NRBQ released its first album 45 years ago and has operated on the premise of no rules ever since. Founding member Terry Adams wanted a band that could play whatever style and songs it wanted, whenever it wanted and the band has built its reputation on doing just that. While the group has gone through numerous lineup changes (Adams is the lone remaining original member), this spirit lives on in its latest release, Brass Tacks.
The album opens with the infectious pop of "Waitin' On My Sweetie Pie." Harmonies reminiscent of the Everly Brothers punctuate this bouncy number. Adams laments the evils of credit cards and the debt collectors that follow in "Greetings From Delaware." The band blends jazzy chord breaks into this otherwise straight-ahead rocker. In this era of financial hardship for so many, Adams' lyrics really hit home.
"Fightin' Back" finds the band turning in a convincing country turn while "It's Alright" is dripping in optimism. A pretty acoustic ballad, it wouldn't feel out of place on an early McCartney solo album. In a similar vein, "Sit In My Lap" is pure 60s Beatlemania pop bliss.
Adams pursues his jazzy side on "Places Far Away," a track he wrote when he was 15. While the song may be a bit of a misstep on an otherwise fine album, it shows the band's adventurous nature in full flight and for that it must be applauded. More successful is the band's rendition of Rogers and Hammerstein's "Getting To Know You. The band reinvents this old standard in such a way it sounds as if they had written it, which is what a good cover should be.
More than 40 years after the release of their first album, NRBQ still does what they want, both on record and in concert.
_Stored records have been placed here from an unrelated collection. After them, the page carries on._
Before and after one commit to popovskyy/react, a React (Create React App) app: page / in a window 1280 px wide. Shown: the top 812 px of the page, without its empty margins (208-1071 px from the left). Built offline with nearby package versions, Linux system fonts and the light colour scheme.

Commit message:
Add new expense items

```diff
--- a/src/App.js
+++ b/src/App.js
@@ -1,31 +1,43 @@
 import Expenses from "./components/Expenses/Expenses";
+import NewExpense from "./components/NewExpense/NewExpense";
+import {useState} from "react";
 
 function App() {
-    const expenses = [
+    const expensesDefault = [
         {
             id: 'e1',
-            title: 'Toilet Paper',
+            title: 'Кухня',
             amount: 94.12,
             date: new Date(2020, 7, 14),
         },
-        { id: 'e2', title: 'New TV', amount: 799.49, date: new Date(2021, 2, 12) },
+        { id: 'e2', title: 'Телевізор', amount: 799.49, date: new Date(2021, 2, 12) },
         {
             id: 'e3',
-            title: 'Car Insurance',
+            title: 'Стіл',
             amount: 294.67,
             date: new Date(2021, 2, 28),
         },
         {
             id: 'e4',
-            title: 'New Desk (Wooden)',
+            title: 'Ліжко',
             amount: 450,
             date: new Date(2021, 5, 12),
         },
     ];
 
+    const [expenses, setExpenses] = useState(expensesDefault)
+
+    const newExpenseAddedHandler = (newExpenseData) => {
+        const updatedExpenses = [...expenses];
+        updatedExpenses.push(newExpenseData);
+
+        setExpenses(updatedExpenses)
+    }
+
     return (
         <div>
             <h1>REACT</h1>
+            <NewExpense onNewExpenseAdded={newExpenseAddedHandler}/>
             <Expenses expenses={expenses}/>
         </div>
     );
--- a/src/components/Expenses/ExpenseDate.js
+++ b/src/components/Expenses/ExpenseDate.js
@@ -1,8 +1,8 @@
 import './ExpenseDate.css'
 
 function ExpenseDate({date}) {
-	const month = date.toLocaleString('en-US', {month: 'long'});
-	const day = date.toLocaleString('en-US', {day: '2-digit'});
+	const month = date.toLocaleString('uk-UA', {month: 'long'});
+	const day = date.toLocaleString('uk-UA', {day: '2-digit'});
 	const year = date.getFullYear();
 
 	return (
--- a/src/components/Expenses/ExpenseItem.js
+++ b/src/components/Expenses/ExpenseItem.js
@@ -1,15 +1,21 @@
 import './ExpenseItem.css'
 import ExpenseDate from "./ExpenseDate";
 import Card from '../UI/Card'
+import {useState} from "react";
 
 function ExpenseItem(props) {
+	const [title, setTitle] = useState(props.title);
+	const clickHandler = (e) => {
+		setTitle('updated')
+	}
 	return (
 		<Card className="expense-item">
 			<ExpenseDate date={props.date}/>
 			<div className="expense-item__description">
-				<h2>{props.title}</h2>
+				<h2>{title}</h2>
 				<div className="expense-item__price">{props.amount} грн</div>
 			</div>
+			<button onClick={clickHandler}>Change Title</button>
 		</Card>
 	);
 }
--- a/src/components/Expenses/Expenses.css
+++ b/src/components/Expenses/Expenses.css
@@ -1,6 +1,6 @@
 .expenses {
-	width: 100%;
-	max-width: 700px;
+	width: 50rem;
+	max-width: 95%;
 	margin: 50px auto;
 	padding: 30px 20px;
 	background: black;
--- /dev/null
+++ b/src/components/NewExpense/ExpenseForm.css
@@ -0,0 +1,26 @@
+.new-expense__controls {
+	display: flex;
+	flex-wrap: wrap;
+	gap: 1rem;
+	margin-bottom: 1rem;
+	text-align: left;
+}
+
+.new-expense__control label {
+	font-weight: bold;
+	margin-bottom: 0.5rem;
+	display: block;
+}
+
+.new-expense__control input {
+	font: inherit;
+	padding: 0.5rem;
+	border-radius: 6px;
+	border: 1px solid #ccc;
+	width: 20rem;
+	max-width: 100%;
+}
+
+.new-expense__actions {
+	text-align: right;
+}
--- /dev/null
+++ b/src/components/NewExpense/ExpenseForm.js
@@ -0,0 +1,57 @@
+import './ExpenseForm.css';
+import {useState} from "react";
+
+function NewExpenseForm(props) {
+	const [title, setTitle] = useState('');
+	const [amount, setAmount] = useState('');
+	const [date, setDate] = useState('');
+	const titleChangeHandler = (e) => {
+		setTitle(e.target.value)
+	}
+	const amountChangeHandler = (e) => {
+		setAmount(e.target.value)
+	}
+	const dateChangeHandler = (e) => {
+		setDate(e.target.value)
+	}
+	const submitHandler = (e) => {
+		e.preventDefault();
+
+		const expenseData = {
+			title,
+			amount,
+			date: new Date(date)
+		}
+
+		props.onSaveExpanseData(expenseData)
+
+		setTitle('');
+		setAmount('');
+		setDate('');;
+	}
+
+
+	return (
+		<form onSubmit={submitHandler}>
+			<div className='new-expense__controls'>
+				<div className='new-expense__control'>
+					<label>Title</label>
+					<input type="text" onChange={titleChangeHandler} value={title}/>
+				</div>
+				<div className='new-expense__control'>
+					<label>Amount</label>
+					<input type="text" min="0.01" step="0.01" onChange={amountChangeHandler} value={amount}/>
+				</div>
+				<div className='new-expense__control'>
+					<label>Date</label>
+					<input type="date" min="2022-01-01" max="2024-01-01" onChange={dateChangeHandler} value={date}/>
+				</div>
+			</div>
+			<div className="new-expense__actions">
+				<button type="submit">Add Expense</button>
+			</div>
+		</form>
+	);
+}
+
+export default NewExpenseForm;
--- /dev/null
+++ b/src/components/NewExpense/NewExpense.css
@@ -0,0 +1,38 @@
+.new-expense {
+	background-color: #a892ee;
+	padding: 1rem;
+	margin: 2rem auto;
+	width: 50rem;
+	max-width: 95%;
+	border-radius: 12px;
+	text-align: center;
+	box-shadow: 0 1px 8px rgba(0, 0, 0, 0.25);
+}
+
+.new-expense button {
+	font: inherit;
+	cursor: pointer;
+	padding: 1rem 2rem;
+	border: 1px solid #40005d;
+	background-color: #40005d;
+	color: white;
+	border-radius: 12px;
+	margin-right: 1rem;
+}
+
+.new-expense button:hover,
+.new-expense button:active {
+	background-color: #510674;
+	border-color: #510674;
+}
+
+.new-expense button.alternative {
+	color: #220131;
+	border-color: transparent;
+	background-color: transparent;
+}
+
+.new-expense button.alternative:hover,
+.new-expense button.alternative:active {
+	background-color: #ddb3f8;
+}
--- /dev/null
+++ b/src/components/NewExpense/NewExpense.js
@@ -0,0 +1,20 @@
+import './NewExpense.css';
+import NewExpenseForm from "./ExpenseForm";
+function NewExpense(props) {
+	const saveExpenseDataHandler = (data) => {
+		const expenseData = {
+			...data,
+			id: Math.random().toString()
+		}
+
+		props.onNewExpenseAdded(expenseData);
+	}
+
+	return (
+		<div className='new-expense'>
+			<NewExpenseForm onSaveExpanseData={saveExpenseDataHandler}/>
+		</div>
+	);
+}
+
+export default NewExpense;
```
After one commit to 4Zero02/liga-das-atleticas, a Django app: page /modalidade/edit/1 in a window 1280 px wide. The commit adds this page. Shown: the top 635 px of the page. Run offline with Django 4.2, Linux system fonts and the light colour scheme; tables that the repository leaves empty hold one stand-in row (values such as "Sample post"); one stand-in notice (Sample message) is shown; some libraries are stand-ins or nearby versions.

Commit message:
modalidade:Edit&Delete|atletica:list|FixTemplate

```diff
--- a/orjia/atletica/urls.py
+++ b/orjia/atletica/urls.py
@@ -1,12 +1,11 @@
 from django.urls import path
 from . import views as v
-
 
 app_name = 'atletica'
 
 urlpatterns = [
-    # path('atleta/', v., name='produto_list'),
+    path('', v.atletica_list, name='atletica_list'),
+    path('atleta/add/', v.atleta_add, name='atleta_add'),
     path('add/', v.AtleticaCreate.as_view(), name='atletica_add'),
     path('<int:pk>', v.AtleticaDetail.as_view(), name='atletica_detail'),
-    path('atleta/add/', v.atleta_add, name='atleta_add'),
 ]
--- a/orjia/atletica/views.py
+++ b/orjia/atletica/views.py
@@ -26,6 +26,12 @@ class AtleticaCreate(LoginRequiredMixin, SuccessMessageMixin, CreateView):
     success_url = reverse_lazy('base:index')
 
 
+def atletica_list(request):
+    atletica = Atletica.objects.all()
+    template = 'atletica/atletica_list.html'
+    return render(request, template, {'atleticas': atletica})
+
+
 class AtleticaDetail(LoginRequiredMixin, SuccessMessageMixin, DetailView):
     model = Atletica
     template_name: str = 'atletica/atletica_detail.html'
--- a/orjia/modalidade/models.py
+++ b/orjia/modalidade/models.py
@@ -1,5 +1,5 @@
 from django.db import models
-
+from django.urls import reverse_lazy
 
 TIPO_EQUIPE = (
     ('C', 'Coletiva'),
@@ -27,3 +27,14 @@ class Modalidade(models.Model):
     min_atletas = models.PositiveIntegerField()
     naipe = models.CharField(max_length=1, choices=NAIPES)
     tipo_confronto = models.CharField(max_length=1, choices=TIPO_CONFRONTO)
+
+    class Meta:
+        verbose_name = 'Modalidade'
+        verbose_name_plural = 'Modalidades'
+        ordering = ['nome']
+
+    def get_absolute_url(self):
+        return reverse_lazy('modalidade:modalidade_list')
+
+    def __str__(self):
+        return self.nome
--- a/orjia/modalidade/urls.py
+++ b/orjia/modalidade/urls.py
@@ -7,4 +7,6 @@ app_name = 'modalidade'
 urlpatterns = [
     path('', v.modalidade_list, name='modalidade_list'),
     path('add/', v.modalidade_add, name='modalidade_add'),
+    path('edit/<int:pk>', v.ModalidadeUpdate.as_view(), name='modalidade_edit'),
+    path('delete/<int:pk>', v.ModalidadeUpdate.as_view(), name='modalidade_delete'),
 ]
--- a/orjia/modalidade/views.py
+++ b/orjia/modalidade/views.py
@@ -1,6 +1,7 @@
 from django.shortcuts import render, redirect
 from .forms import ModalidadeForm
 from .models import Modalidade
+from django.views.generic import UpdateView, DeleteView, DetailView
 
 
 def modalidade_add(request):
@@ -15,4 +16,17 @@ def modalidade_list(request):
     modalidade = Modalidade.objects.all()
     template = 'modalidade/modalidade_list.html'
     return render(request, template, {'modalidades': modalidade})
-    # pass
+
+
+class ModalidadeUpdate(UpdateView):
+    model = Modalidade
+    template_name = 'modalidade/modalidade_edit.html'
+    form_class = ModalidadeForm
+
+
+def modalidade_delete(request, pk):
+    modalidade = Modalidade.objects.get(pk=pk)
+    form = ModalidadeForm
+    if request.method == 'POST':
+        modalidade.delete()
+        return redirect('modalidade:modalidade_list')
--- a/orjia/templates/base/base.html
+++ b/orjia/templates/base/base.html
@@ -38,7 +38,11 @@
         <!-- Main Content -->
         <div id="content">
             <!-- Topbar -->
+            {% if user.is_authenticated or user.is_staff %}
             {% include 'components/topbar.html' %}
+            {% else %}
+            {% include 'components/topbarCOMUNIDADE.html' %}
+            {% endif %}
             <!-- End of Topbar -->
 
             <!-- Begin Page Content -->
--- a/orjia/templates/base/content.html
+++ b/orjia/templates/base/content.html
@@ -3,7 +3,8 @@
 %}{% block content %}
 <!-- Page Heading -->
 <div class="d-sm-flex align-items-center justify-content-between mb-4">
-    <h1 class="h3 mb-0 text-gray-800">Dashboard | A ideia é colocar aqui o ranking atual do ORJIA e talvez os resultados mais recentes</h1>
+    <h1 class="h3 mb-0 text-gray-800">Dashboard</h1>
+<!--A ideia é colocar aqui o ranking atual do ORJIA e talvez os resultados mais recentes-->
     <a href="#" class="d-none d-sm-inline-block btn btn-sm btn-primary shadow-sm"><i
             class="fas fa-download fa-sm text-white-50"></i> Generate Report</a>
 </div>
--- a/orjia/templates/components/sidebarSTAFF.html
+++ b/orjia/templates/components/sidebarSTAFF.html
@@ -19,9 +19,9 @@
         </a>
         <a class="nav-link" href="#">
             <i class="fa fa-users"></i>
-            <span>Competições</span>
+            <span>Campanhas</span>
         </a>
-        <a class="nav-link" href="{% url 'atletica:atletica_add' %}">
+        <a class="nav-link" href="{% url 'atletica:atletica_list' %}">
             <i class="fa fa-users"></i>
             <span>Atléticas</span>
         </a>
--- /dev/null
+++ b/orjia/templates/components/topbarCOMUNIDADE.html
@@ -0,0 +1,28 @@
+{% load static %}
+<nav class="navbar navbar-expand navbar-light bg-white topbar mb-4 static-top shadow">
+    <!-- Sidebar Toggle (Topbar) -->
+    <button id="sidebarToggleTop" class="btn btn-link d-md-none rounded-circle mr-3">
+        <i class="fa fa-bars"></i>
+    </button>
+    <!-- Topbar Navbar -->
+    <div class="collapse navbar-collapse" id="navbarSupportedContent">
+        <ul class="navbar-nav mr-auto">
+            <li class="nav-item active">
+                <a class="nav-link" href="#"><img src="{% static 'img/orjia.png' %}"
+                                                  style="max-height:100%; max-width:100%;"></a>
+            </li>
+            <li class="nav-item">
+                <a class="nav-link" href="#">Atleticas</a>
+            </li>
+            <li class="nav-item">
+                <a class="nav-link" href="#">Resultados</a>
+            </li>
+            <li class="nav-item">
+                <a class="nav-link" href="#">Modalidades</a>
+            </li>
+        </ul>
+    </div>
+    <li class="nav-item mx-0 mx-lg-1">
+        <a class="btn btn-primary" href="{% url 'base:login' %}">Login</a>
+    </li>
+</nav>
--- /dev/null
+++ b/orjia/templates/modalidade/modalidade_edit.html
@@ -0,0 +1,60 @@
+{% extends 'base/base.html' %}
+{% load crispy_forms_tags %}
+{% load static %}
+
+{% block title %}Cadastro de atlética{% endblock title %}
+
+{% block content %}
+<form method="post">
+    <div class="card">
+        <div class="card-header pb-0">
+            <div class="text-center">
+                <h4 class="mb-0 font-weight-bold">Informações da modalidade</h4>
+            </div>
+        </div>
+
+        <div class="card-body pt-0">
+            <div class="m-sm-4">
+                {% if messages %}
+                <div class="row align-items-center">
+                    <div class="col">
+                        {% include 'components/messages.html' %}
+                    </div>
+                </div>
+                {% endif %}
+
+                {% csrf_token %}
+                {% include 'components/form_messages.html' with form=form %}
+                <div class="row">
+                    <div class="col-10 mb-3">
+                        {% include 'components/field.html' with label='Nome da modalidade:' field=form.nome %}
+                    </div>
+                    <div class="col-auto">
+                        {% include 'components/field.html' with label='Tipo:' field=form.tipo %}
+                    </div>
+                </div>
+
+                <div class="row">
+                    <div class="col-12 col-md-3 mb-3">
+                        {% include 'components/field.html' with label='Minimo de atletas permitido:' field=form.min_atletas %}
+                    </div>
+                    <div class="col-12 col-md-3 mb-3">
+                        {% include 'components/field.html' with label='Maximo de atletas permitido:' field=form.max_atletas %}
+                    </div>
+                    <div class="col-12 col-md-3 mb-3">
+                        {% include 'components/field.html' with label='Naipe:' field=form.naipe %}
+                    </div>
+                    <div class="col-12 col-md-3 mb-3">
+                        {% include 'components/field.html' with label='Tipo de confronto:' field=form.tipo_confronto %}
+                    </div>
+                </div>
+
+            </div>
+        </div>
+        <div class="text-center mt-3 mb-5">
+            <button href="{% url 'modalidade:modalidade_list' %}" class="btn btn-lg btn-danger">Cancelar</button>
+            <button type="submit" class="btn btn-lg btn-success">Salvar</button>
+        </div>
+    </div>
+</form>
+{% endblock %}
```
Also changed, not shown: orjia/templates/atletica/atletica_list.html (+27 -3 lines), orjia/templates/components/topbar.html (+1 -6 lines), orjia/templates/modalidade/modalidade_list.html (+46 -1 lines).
Members of the band may come and go, but its disregard for the rules remains the same. Brass Tacks shows that as long as you have good songs, the rest shouldn't matter.